      As with RICM, which we saw yesterday, RCS is mostly warehouse-centric vs. having an organized exhibit space. Also as with RICM, the RCS is mostly into minis and mainframes, but not doing much with smaller computers. One highlight out of many: they ran Spacewar for us on a PDP-12! Fun times.

      I encourage all MARCHins to visit RICM and RCS if you can.
    • Dan Roganti
      ... Interesting, I had thought one of the two had become defunct and the other took over.
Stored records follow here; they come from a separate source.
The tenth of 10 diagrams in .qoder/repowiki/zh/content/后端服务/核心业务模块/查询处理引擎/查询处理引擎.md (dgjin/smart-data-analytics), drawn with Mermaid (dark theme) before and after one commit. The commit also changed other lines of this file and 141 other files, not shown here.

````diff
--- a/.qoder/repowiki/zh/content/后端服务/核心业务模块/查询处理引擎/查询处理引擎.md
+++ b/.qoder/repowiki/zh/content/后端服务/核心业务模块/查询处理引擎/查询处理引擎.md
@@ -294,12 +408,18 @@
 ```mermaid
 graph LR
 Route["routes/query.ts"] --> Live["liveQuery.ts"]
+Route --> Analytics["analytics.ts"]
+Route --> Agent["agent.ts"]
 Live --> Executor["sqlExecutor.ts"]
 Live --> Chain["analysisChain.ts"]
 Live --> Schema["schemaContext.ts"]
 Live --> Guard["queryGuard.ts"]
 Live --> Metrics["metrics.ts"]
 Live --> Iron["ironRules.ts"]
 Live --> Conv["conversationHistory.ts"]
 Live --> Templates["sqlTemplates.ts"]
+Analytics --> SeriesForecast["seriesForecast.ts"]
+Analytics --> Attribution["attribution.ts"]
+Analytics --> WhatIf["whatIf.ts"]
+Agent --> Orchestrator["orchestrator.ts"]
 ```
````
The smallest state in the nation and they have 2 of the biggest
      Message 2 of 7 , Jul 6 3:46 PM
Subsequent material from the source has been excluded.